The 21st annual Buda Lions Wiener Dog Races is super-fun family event, and tickets are only $5.00 per person over 12, and FREE For kids 12 and under. The annual races, which are in their 21st year, are April 28 and 29 at Buda City Park. Festivities start at 8 a.m. and end at 6 p.m., while the wiener dog races begin at 10 a.m. All proceeds go toward the Buda Lions Club. Want to enter your very own wiener dog?
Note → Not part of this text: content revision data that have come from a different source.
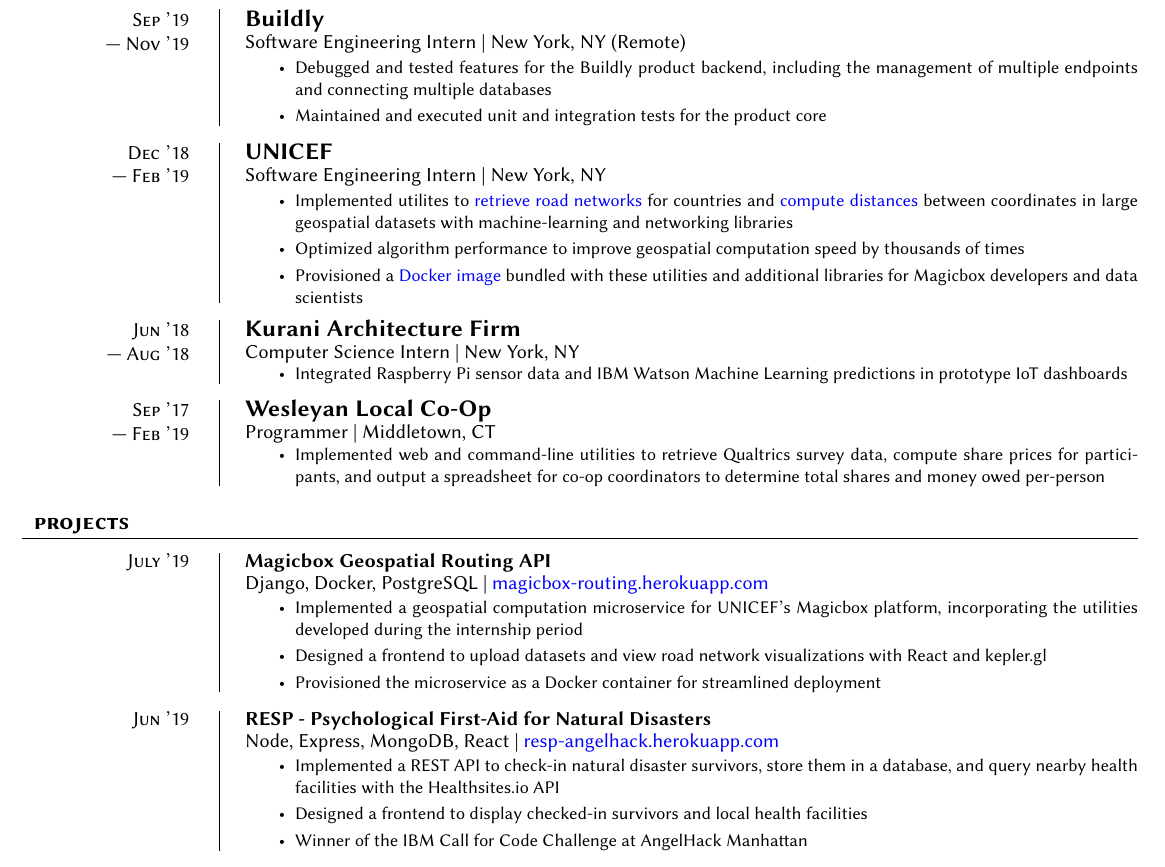
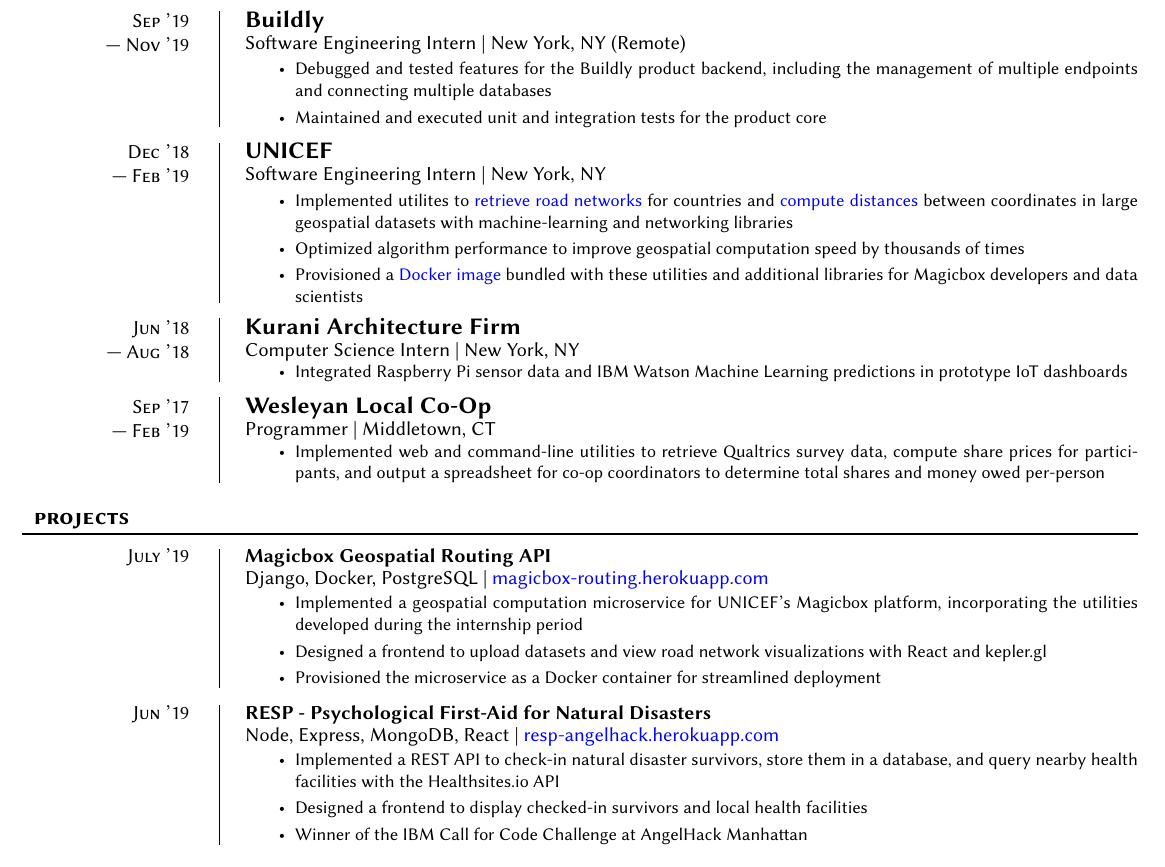
Before and after one commit to msradam/resume-tex, a LaTeX CV (AdamRahman_Resume.tex): part of page 1 of 2 before the commit and part of the page after it, cut so that both start at the same text. Compiled offline with XeLaTeX.

Commit message:
Adjust vertical spacing

```diff
--- a/AdamRahman_Resume.tex
+++ b/AdamRahman_Resume.tex
@@ -72,7 +72,7 @@
     \vspace{1pt}
     \\\textit{#3} \small{#4}
     \end{minipage}\\
-    \vspace{.125cm}
+    \vspace{.10cm}
     }
 
 % Experience Schema:
@@ -89,7 +89,7 @@
     \vspace{-1.5mm}
     \small{#5}
     \end{minipage}\\
-    \vspace{.125cm}
+    \vspace{.10cm}
     }
 
 
@@ -104,7 +104,7 @@
     \vspace{-1.0mm}
     \small{#4}
     \end{minipage}\\
-    \vspace{.125cm}
+    \vspace{.10cm}
     }
 
     \newcommand{\awardentry}[4]{
```
Also changed, not shown: AdamRahman_Resume.pdf, AdamRahman_Resume.tex (2 more changed lines).
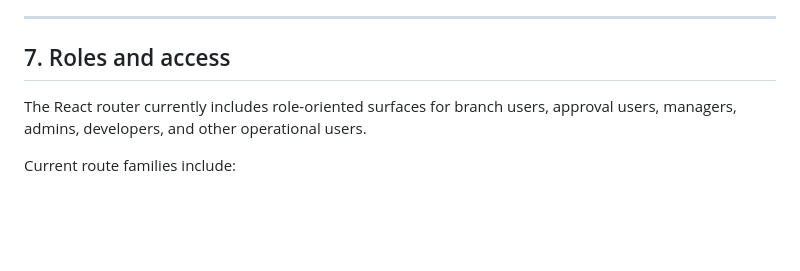
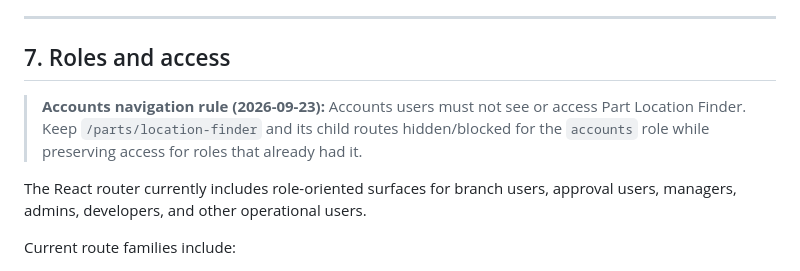
Before and after one commit to antnish1/Parts, a Markdown page: AGENTS.md, the part around the change. GitHub-like rendering; blank space fills up the shorter version.

Commit message:
Document Accounts Part Location Finder restriction

```diff
--- a/AGENTS.md
+++ b/AGENTS.md
@@ -251,6 +251,8 @@ The user explicitly requires Back buttons to return to the **actual previous pag
 ---
 
 ## 7. Roles and access
+
+> **Accounts navigation rule (2026-09-23):** Accounts users must not see or access Part Location Finder. Keep `/parts/location-finder` and its child routes hidden/blocked for the `accounts` role while preserving access for roles that already had it.
 
 The React router currently includes role-oriented surfaces for branch users, approval users, managers, admins, developers, and other operational users.
 
```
The entry form can be found on the Buda Lions Club page

The money raised at this event goes right back into the community. The Buda Lions Club supports kids’ vision screening events at the local schools, donating funds towards local school scholarships, and helping out the Texas Lions Camp, which is a camping facility for children with physical disabilities. 

Also at the event, you’ll find Arts & Crafts vendors, an assortment of food vendors, kids games, a BBQ cook-off, and a bake-off. New this year is a separate mixed-breed set of races. 

Firehouse Animal Health Center is the official event vet, and they are a full-service veterinary hospital with five locations in Central Texas. They combine state-of-the-art medical care, innovative design, thoughtful communication, excellent client service and a focus on total wellness to create comfortable, stress-free experiences for people and their pets. Want to give them a try? We have a $55 coupon right here.

You’ll find the full schedule of events here. Mosey on down and park at Cabela’s, which is free, and complimentary shuttles will be provided to Buda City Park. See you there!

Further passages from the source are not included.